San Quentin recently hosted a first-of-its-kind “General Population Food Sale Event” with food trucks on the Lower Yard.
The event raised almost $27,000, some of which goes to charity, while providing residents with a sense of normalcy commensurate with the administration’s vision of transforming SQ to a rehabilitation center.
“This is the first time it’s ever been done,” said Community Resource Manager Lt. R. Gardea. He, Chief Deputy Warden L. Bravo, Warden Ron Broomfield and Acting Warden Oak Smith teamed to coordinate the event.
“I wanted to bring a new experience to the prison where guys can get some good quality hot food to enjoy. Plus, it’s all for a worthy cause. So, it’s a win-win,” said Gardea.
The charitable cause supported was Project Avery — a program that looks out for kids and families of incarcerated loved ones.
Sergeant Nelson said that he could not wait to try one of the pulled pork sandwiches. “Besides the food looking good, it’s for a good cause and it’s always good to give back,” he said. San Quentin residents agreed with Nelson’s sentiments.
“It’s exciting,” said Dane Lewis, who purchased a burrito and a chicken-strip sandwich. “It’s expensive, but to eat normal food for the first time in two years was worth it. Especially to give back to Project Avery — [it’s] for the kids.”
Three large food trucks from Drewski’s franchise parked on the Lower Yard.
They served as kitchens on wheels to make big burritos, fried-chicken strips and fries, pulled pork and shredded beef sandwiches, cheesy macaroni, chocolate-covered brownies and cinnamon-sugar-covered churros that residents said were, “mmm, mmm, good.”
“My main complaint, if I had one, is that the quantity is not enough for me — the bang for the buck,” said CJ Carter. “The burritos are small, but the churros were worth it. Plus, the experience of eating something that I haven’t had in a long time was worth it.”
One aspect of the experience that promoted a feeling of “normalcy” was to have food prepared in response to an order on the spot and to hear your name called when your order was ready.
“Getting fresh food cooked on the spot, I enjoyed that,” said resident Reuben Hernandez.
“The prices were comparable to the streets,” said resident John Levin, who hears about inflation in the outside world from his family.
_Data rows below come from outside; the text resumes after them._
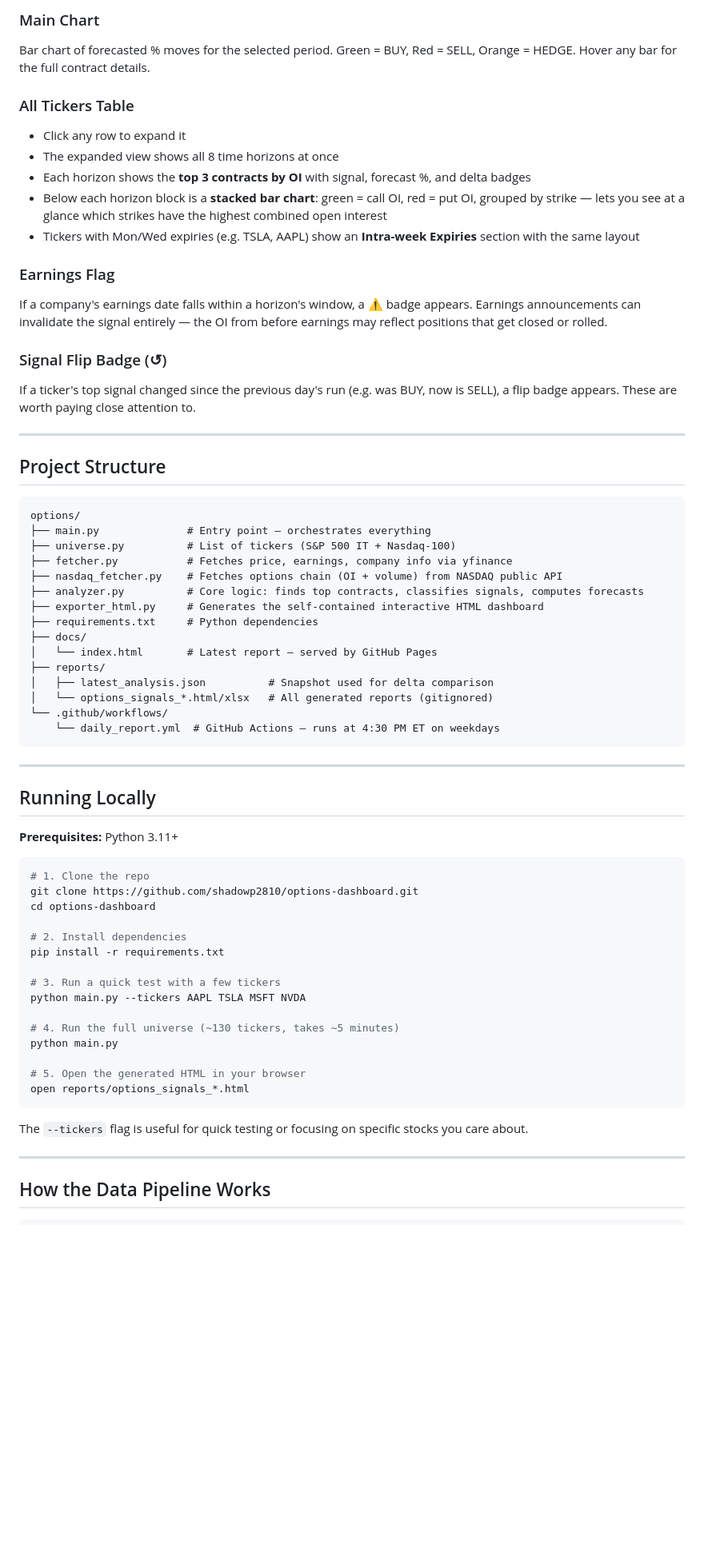
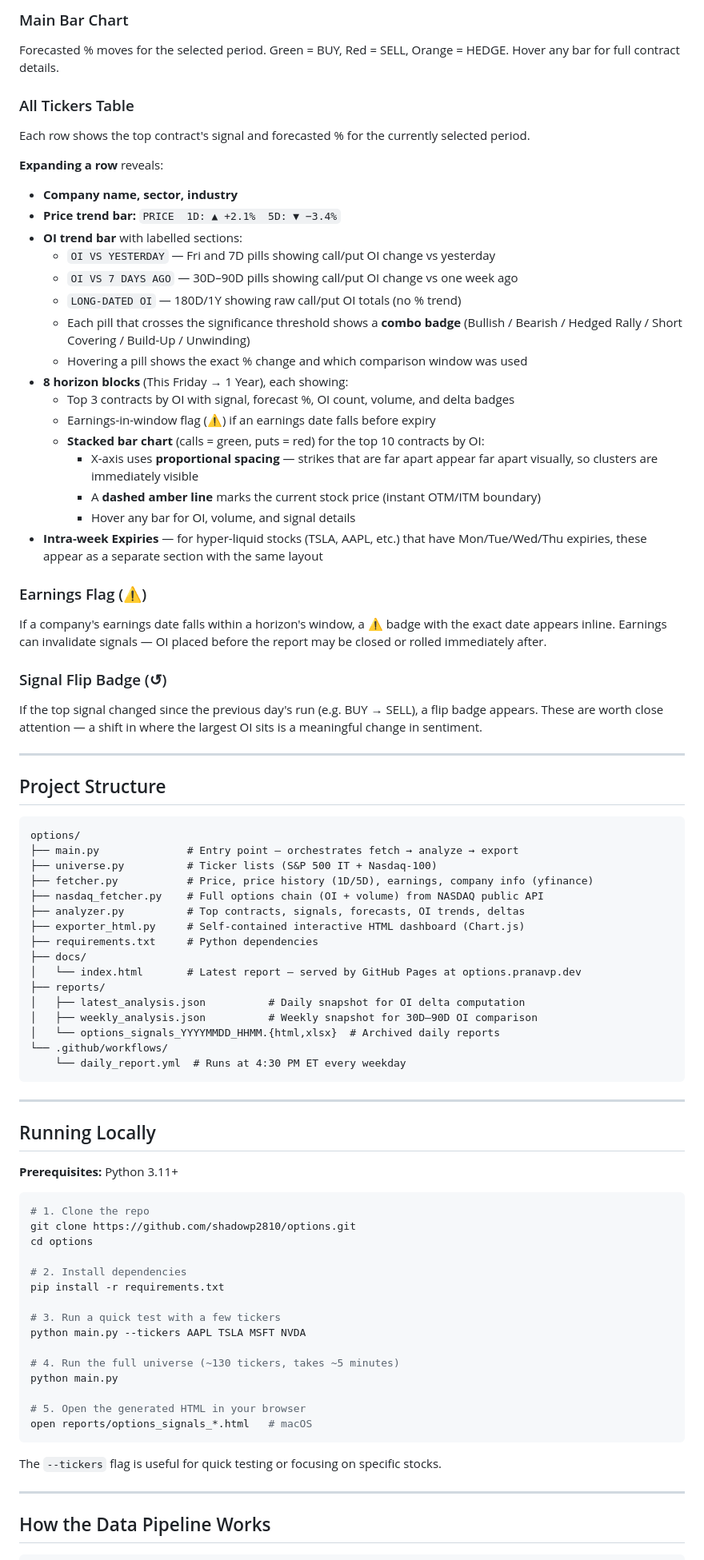
Before and after one commit to shadowp2810/options, a Markdown page: README.md, the part around one of its changes. Shown at 80% size. Rendered like a GitHub page; blank space fills up the shorter version.

````diff
--- a/README.md
+++ b/README.md
@@ -82,19 +112,35 @@ Dims or hides contracts below your minimum OI threshold. Use **1K+** as your bas
 
-### Main Chart
-Bar chart of forecasted % moves for the selected period. Green = BUY, Red = SELL, Orange = HEDGE. Hover any bar for the full contract details.
+### Main Bar Chart
+Forecasted % moves for the selected period. Green = BUY, Red = SELL, Orange = HEDGE. Hover any bar for full contract details.
 
 ### All Tickers Table
-- Click any row to expand it
-- The expanded view shows all 8 time horizons at once
-- Each horizon shows the **top 3 contracts by OI** with signal, forecast %, and delta badges
-- Below each horizon block is a **stacked bar chart**: green = call OI, red = put OI, grouped by strike — lets you see at a glance which strikes have the highest combined open interest
-- Tickers with Mon/Wed expiries (e.g. TSLA, AAPL) show an **Intra-week Expiries** section with the same layout
+Each row shows the top contract's signal and forecasted % for the currently selected period.
 
-### Earnings Flag
-If a company's earnings date falls within a horizon's window, a ⚠ badge appears. Earnings announcements can invalidate the signal entirely — the OI from before earnings may reflect positions that get closed or rolled.
+**Expanding a row** reveals:
+
+- **Company name, sector, industry**
+- **Price trend bar:**
+  `PRICE  1D: ▲ +2.1%  5D: ▼ −3.4%`
+- **OI trend bar** with labelled sections:
+  - `OI VS YESTERDAY` — Fri and 7D pills showing call/put OI change vs yesterday
+  - `OI VS 7 DAYS AGO` — 30D–90D pills showing call/put OI change vs one week ago
+  - `LONG-DATED OI` — 180D/1Y showing raw call/put OI totals (no % trend)
+  - Each pill that crosses the significance threshold shows a **combo badge** (Bullish / Bearish / Hedged Rally / Short Covering / Build-Up / Unwinding)
+  - Hovering a pill shows the exact % change and which comparison window was used
+- **8 horizon blocks** (This Friday → 1 Year), each showing:
+  - Top 3 contracts by OI with signal, forecast %, OI count, volume, and delta badges
+  - Earnings-in-window flag (⚠) if an earnings date falls before expiry
+  - **Stacked bar chart** (calls = green, puts = red) for the top 10 contracts by OI:
+    - X-axis uses **proportional spacing** — strikes that are far apart appear far apart visually, so clusters are immediately visible
+    - A **dashed amber line** marks the current stock price (instant OTM/ITM boundary)
+    - Hover any bar for OI, volume, and signal details
+- **Intra-week Expiries** — for hyper-liquid stocks (TSLA, AAPL, etc.) that have Mon/Tue/Wed/Thu expiries, these appear as a separate section with the same layout
+
+### Earnings Flag (⚠)
+If a company's earnings date falls within a horizon's window, a ⚠ badge with the exact date appears inline. Earnings can invalidate signals — OI placed before the report may be closed or rolled immediately after.
 
 ### Signal Flip Badge (↺)
-If a ticker's top signal changed since the previous day's run (e.g. was BUY, now is SELL), a flip badge appears. These are worth paying close attention to.
+If the top signal changed since the previous day's run (e.g. BUY → SELL), a flip badge appears. These are worth close attention — a shift in where the largest OI sits is a meaningful change in sentiment.
 
 ---
 
@@ -102,20 +148,21 @@ If a ticker's top signal changed since the previous day's run (e.g. was BUY, now
 
 ```
 options/
-├── main.py              # Entry point — orchestrates everything
-├── universe.py          # List of tickers (S&P 500 IT + Nasdaq-100)
-├── fetcher.py           # Fetches price, earnings, company info via yfinance
-├── nasdaq_fetcher.py    # Fetches options chain (OI + volume) from NASDAQ public API
-├── analyzer.py          # Core logic: finds top contracts, classifies signals, computes forecasts
-├── exporter_html.py     # Generates the self-contained interactive HTML dashboard
+├── main.py              # Entry point — orchestrates fetch → analyze → export
+├── universe.py          # Ticker lists (S&P 500 IT + Nasdaq-100)
+├── fetcher.py           # Price, price history (1D/5D), earnings, company info (yfinance)
+├── nasdaq_fetcher.py    # Full options chain (OI + volume) from NASDAQ public API
+├── analyzer.py          # Top contracts, signals, forecasts, OI trends, deltas
+├── exporter_html.py     # Self-contained interactive HTML dashboard (Chart.js)
 ├── requirements.txt     # Python dependencies
 ├── docs/
-│   └── index.html       # Latest report — served by GitHub Pages
+│   └── index.html       # Latest report — served by GitHub Pages at options.pranavp.dev
 ├── reports/
-│   ├── latest_analysis.json          # Snapshot used for delta comparison
-│   └── options_signals_*.html/xlsx   # All generated reports (gitignored)
+│   ├── latest_analysis.json          # Daily snapshot for OI delta computation
+│   ├── weekly_analysis.json          # Weekly snapshot for 30D–90D OI comparison
+│   └── options_signals_YYYYMMDD_HHMM.{html,xlsx}  # Archived daily reports
 └── .github/workflows/
-    └── daily_report.yml  # GitHub Actions — runs at 4:30 PM ET on weekdays
+    └── daily_report.yml  # Runs at 4:30 PM ET every weekday
 ```
 
 ---
@@ -126,8 +173,8 @@ options/
 
 ```bash
 # 1. Clone the repo
-git clone https://github.com/shadowp2810/options-dashboard.git
-cd options-dashboard
+git clone https://github.com/shadowp2810/options.git
+cd options
 
 # 2. Install dependencies
 pip install -r requirements.txt
@@ -139,10 +186,10 @@ python main.py --tickers AAPL TSLA MSFT NVDA
 python main.py
 
 # 5. Open the generated HTML in your browser
-open reports/options_signals_*.html
+open reports/options_signals_*.html   # macOS
 ```
 
-The `--tickers` flag is useful for quick testing or focusing on specific stocks you care about.
+The `--tickers` flag is useful for quick testing or focusing on specific stocks.
 
 ---
 
````
Also changed, not shown: other parts of README.md (+103 -51 lines).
He appreciated just having the experience. “It’s nice to see the food trucks on the yard.”
Andrew Blaskovich owns Drewski’s, the business that brought its trucks to the Lower Yard.
“This is a great opportunity for us to reach out to other communities and make sure that everybody is taken care of,” Blaskovich said. “And for the most part, everybody was stoked about it. It’s all about having happy people.”
Drewski’s is familiar with San Quentin through its service to staff. “Drewski’s partner with us a lot,” said Gardea. “They’ve been here over the years serving the staff. So we wanted to make it normal as much as possible. We wanted to give you guys the opportunity to experience what we experience.”
Smith confirmed that the objective of the food sale event was to further the governor’s vision of the prison as a rehabilitative model. To see staff and residents working together in the prison like neighbors instead of at odds with each other is the ideal and the goal.
“One day you could be my neighbor,” said Smith. He and the other staff at the event credited one another for making the food sale happen.
In the last food sale prior to this event, Broomfield helped pass out food to the residents. This time he described working smarter instead of harder.
“After the last food sale I went home dead on my feet,” he said with a smile as he remembered the pizza food sale. “The idea was; how do we get fresher food, hot food to you guys and not have to work so hard?”
The long-term vision is for the prison to have more food-truck sales for the residents. On balance, Gardea and many of the 360-plus residents who purchased the food rated the event a success.